According to the MOFCOM officials, the Unreliable Entity List may include “one entity or multiple entities” and will be subject to adjustment after its publication. Black-listing an entity would need to undergo the required legal procedures, including an investigation in which the interested parties will be given the right to argue their cases. On the other hand, a listed entity may be removed from the list based on the remedial actions taken by the entity.

Without specifying the actions that might be taken against the Unreliable Entities, the MOFCOM officials cited the Foreign Trade Law, the Antimonopoly Law and the National Security Law, and particularly emphasized Articles 17.3 and 17.6 of the Antimonopoly Law, which prohibit abuse of dominant market position through (i) refusal of transaction, or (ii) imposition of discriminatory conditions or prices. It was also highlighted that the measures taken against the listed foreign entities should be determined under the framework of the existing laws and regulations, and in the meantime, the Unreliable Entity List will also serve the purpose of a “warning list” to inform the public of the risks involved in dealing with the
listed entities.

While further information may be released in the near future, the following are some takeaways from the announcement and the relevant comments made by MOFCOM so far:

  1. On the face of it, the Unreliable Entity List regime seems to only target foreign legal entities and individuals, but one can not exclude the possibility of enforcement actions taken against the China subsidiaries of the listed foreign corporations for similar reasons.
  2. There will be a new regulation published by the Chinese government stipulating the specific standards and procedures for black-listing foreign businesses as Unreliable Entities, but it appears unlikely that the Unreliable Entity List itself be released simultaneously with the new regulation, as the listing needs to undergo the legal procedures provided for by such regulation.
  3. With respect to the enforcement actions taken against the listed entities, apart from the penalties for “abuse of dominant position” under the Antimonopoly Law as specifically mentioned by the MOFCOM officials, another possibility is the launch of a “national security review” mechanism against foreign investment, products, technologies, service or other business transactions considered as having national security implications. The legal basis for launching such a mechanism may be found in both the National Security Law and the Foreign Trade Law.
  4. China is still in the process of formulating its first Export Control Law. Strictly speaking, it thus far does not have an “entity list” regime similar to that under the U.S. export control law, which may restrict exports of Chinese origin products or technologies to specified foreign entities. While the Export Control Law is generally expected to be enacted by the end of this year or early next year, it is unclear whether the Unreliable Entity List regime is intended to impose the same restriction that was originally expected to be included in the new Export Control Law.

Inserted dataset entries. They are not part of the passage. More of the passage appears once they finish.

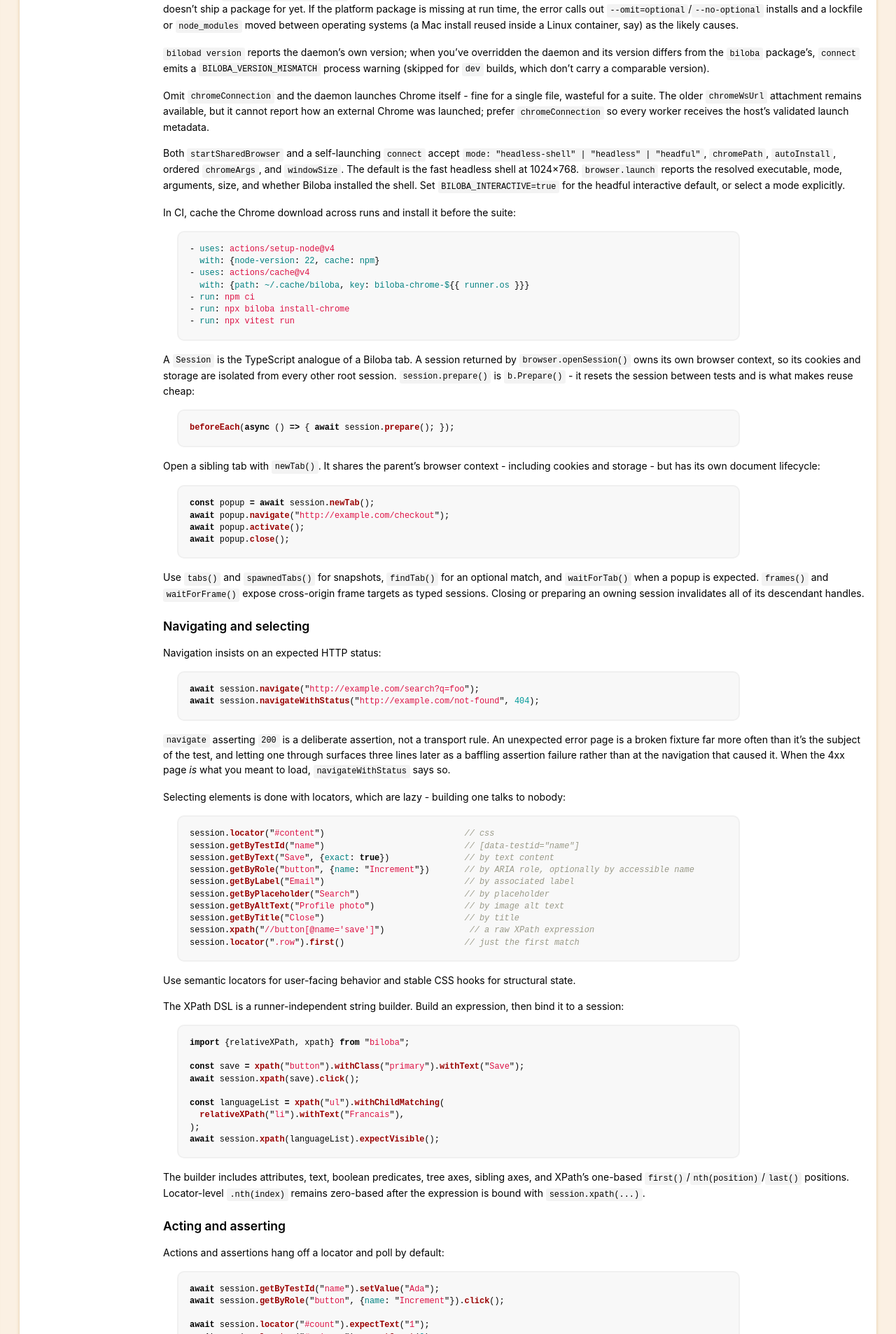
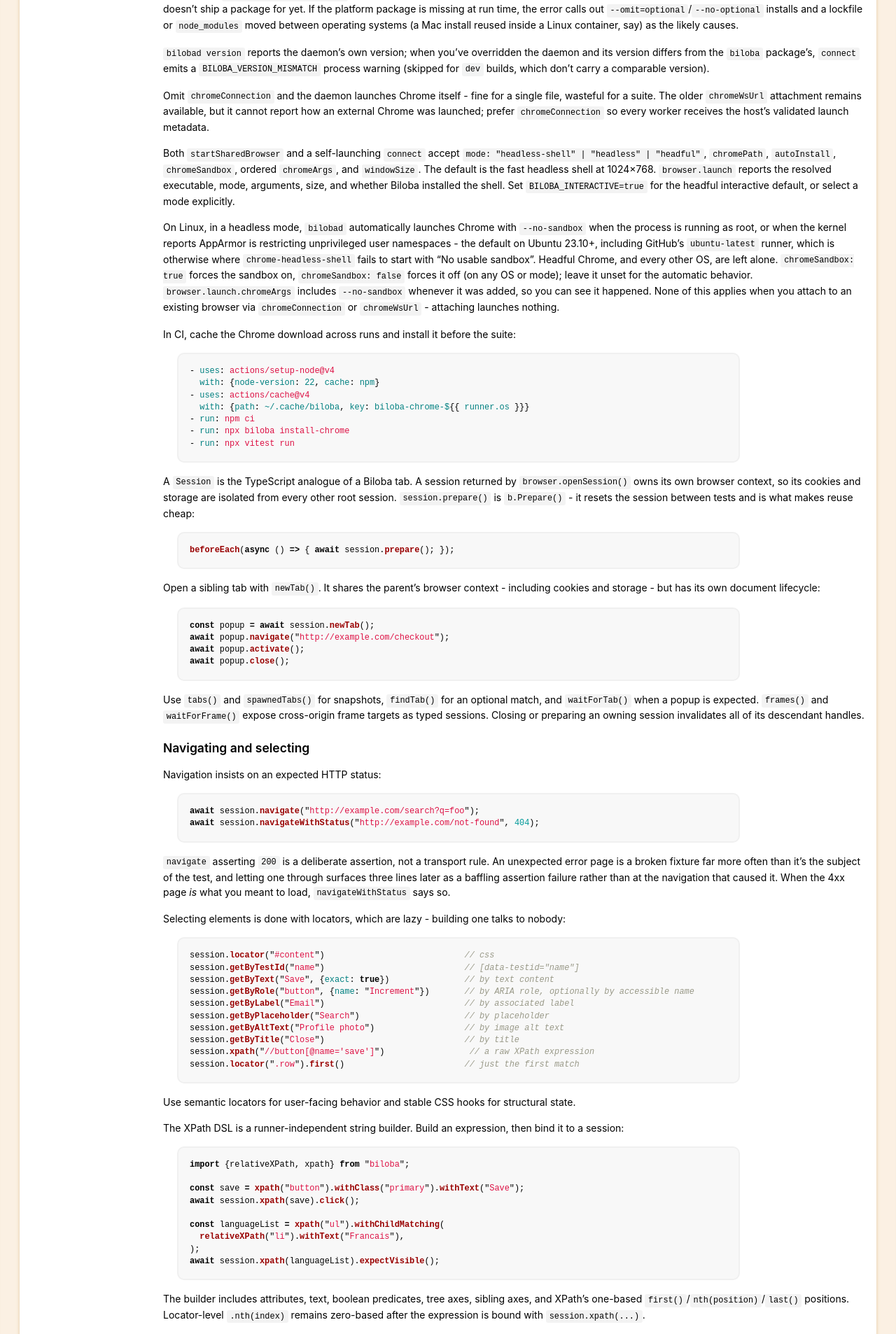
Before and after one commit to onsi/biloba, a Jekyll site: the page built from docs/vitest.md, in a window 1280 px wide. Shown: the part 3031-4937 px from the top of the page at 70% size. Built offline with Jekyll 4.4.1, drawn with Linux system fonts in a browser that asks for light colours; comment, search, counter and statistics services are not loaded; some of the changed text lies outside the part shown.

Commit message:
docs: document the Linux sandbox auto-disable and ChromeSandbox knob
docs/index.md and docs/vitest.md get a short section where Chrome
launch/CI setup is discussed: what Biloba does on Linux, why, and how
to override it. The biloba-go and biloba-vitest setup skills get the
same, and biloba-vitest's debug-failures skill notes that a "No usable
sandbox" failure should now only happen with the sandbox forced on.
CHANGELOG.md gets one Unreleased/Features entry.

Co-Authored-By: Claude Opus 5 <noreply@anthropic.com>
Claude-Session: https://claude.ai/code/session_01JvDfZ9HgKrH9gsqgH3en7k

```diff
--- a/docs/vitest.md
+++ b/docs/vitest.md
@@ -139,7 +139,9 @@ afterAll(async () => { await browser.close(); });
 
 Omit `chromeConnection` and the daemon launches Chrome itself - fine for a single file, wasteful for a suite.  The older `chromeWsUrl` attachment remains available, but it cannot report how an external Chrome was launched; prefer `chromeConnection` so every worker receives the host's validated launch metadata.
 
-Both `startSharedBrowser` and a self-launching `connect` accept `mode: "headless-shell" | "headless" | "headful"`, `chromePath`, `autoInstall`, ordered `chromeArgs`, and `windowSize`.  The default is the fast headless shell at 1024×768.  `browser.launch` reports the resolved executable, mode, arguments, size, and whether Biloba installed the shell.  Set `BILOBA_INTERACTIVE=true` for the headful interactive default, or select a mode explicitly.
+Both `startSharedBrowser` and a self-launching `connect` accept `mode: "headless-shell" | "headless" | "headful"`, `chromePath`, `autoInstall`, `chromeSandbox`, ordered `chromeArgs`, and `windowSize`.  The default is the fast headless shell at 1024×768.  `browser.launch` reports the resolved executable, mode, arguments, size, and whether Biloba installed the shell.  Set `BILOBA_INTERACTIVE=true` for the headful interactive default, or select a mode explicitly.
+
+On Linux, in a headless mode, `bilobad` automatically launches Chrome with `--no-sandbox` when the process is running as root, or when the kernel reports AppArmor is restricting unprivileged user namespaces - the default on Ubuntu 23.10+, including GitHub's `ubuntu-latest` runner, which is otherwise where `chrome-headless-shell` fails to start with "No usable sandbox". Headful Chrome, and every other OS, are left alone. `chromeSandbox: true` forces the sandbox on, `chromeSandbox: false` forces it off (on any OS or mode); leave it unset for the automatic behavior. `browser.launch.chromeArgs` includes `--no-sandbox` whenever it was added, so you can see it happened. None of this applies when you attach to an existing browser via `chromeConnection` or `chromeWsUrl` - attaching launches nothing.
 
 In CI, cache the Chrome download across runs and install it before the suite:
 
```
Also changed, not shown: docs/index.md (+15 -0 lines), plugins/biloba-go/skills/setup/SKILL.md (+3 -0 lines), plugins/biloba-vitest/skills/debug-failures/SKILL.md (+1 -0 lines), plugins/biloba-vitest/skills/setup/SKILL.md (+2 -1 lines), CHANGELOG.md.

Jon Cowley is a member of Baker McKenzie's Hong Kong office. Jon's practice focuses on Asia-Pacific customs and trade matters, including controversy and audit support, duty and indirect tax planning, supply chain structuring and trade compliance advice. Jon returned to Baker McKenzie after spending five years as Assistant General Counsel for Customs and International Trade at a major consumer product company, where he advised the business on trade and customs issues globally. He previously was a member of Baker McKenzie’s International Trade Controversies and Planning practice in Hong Kong, where he assisted multinational companies with China customs, export control, encryption, indirect tax and cross-border regulatory matters. Earlier in his career, Jon was a trade advisor with consulting firms in Silicon Valley and Chicago.

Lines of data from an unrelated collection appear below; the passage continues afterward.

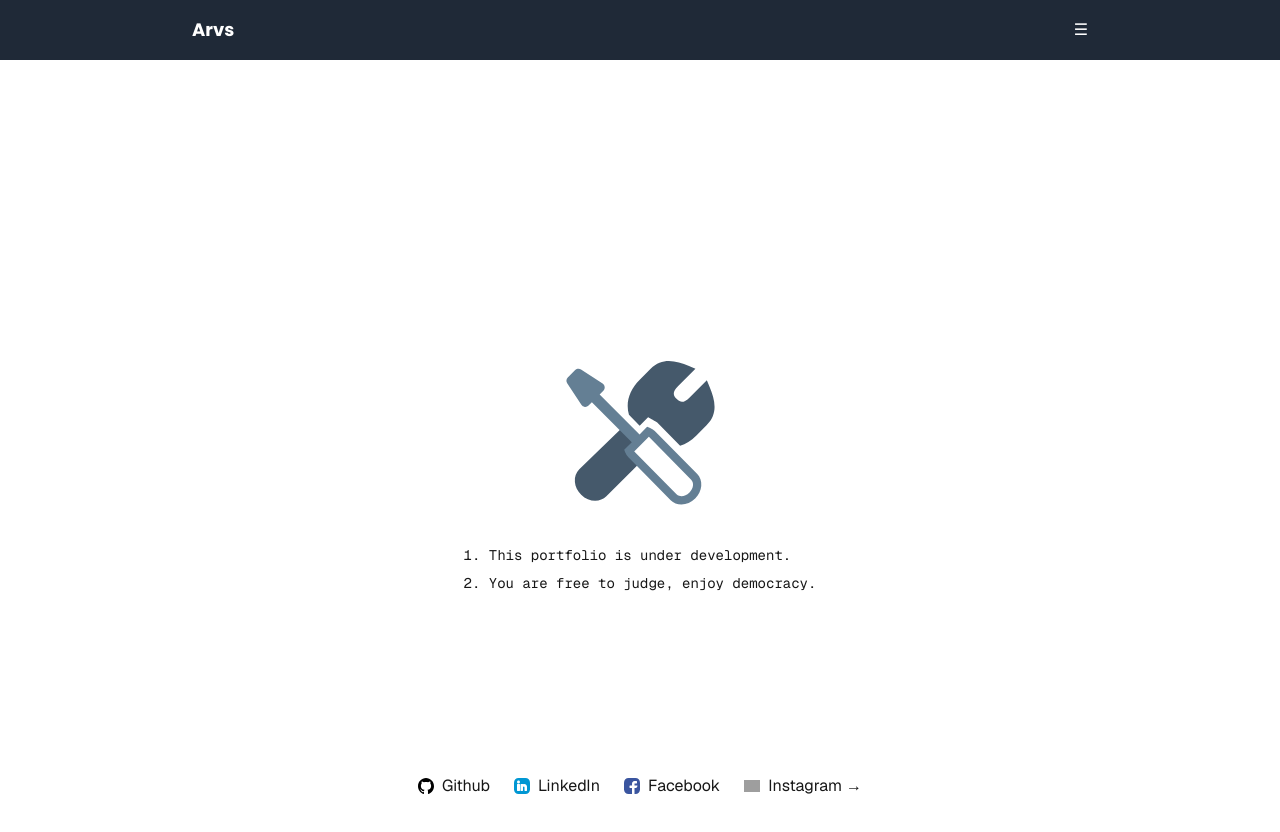
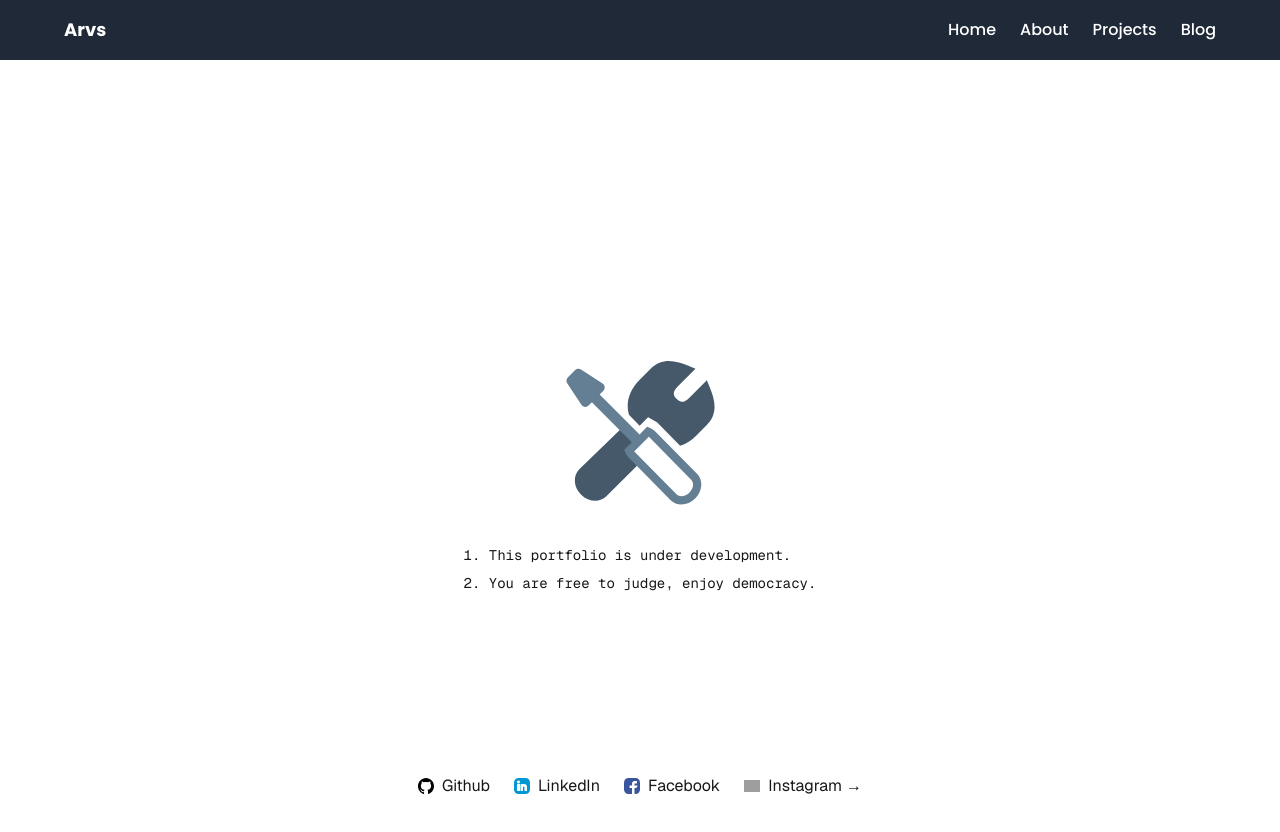
Before and after one commit to Arvin-tech/my-portfolio, a Next.js app: page / in a window 1280 px wide. Shown: the top 832 px of the page. Built offline with nearby package versions, Linux system fonts and the light colour scheme; grey boxes are pictures that could not be loaded.

Commit message:
fix: Navbar link items in desktop view is hidden issue

```diff
--- a/src/app/components/Navbar.tsx
+++ b/src/app/components/Navbar.tsx
@@ -5,32 +5,53 @@ import Link from "next/link";
 export default function Navbar() {
   const [isOpen, setIsOpen] = useState(false);
 
-  // Close navbar when clicking outside
+  // Close navbar when clicking outside or scrolling
   useEffect(() => {
     function handleClickOutside(event: MouseEvent) {
-      if (!document.getElementById("navbar-menu")?.contains(event.target as Node)) {
+      if (!document.getElementById("navbar-menu")?.contains(event.target as Node) &&
+          !document.getElementById("navbar-button")?.contains(event.target as Node)) {
         setIsOpen(false);
       }
     }
 
+    function handleScroll() {
+      setIsOpen(false);
+    }
+
     if (isOpen) {
       document.addEventListener("click", handleClickOutside);
+      document.addEventListener("scroll", handleScroll);
     } else {
       document.removeEventListener("click", handleClickOutside);
+      document.removeEventListener("scroll", handleScroll);
     }
 
-    return () => document.removeEventListener("click", handleClickOutside);
+    return () => {
+      document.removeEventListener("click", handleClickOutside);
+      document.removeEventListener("scroll", handleScroll);
+    };
   }, [isOpen]);
 
   return (
     <nav className="bg-gray-800 text-white p-4 relative">
-      <div className="max-w-4xl mx-auto flex justify-between items-center">
+      <div className="max-w-6xl mx-auto flex justify-between items-center">
         <Link href="/" className="text-lg font-bold">Arvs</Link>
-        <button onClick={() => setIsOpen(!isOpen)} className="text-white">
+
+        {/* Desktop Menu */}
+        <ul className="hidden md:flex space-x-6">
+          <li><Link href="/">Home</Link></li>
+          <li><Link href="/about">About</Link></li>
+          <li><Link href="/projects">Projects</Link></li>
+          <li><Link href="/blog">Blog</Link></li>
+        </ul>
+
+        {/* Mobile Menu Button */}
+        <button id="navbar-button" onClick={() => setIsOpen(!isOpen)} className="md:hidden text-white">
           ☰
         </button>
       </div>
 
+      {/* Mobile Menu */}
       {isOpen && (
         <div id="navbar-menu" className="absolute top-full left-0 w-full bg-gray-800 p-4">
           <ul className="flex flex-col space-y-4">
```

Frank Pan is a Fenxun Partner in Baker & McKenzie LLP Shanghai office, FenXun established a Joint Operation Office with Baker McKenzie in China as Baker McKenzie FenXun which was approved by the Shanghai Justice Bureau in 2015.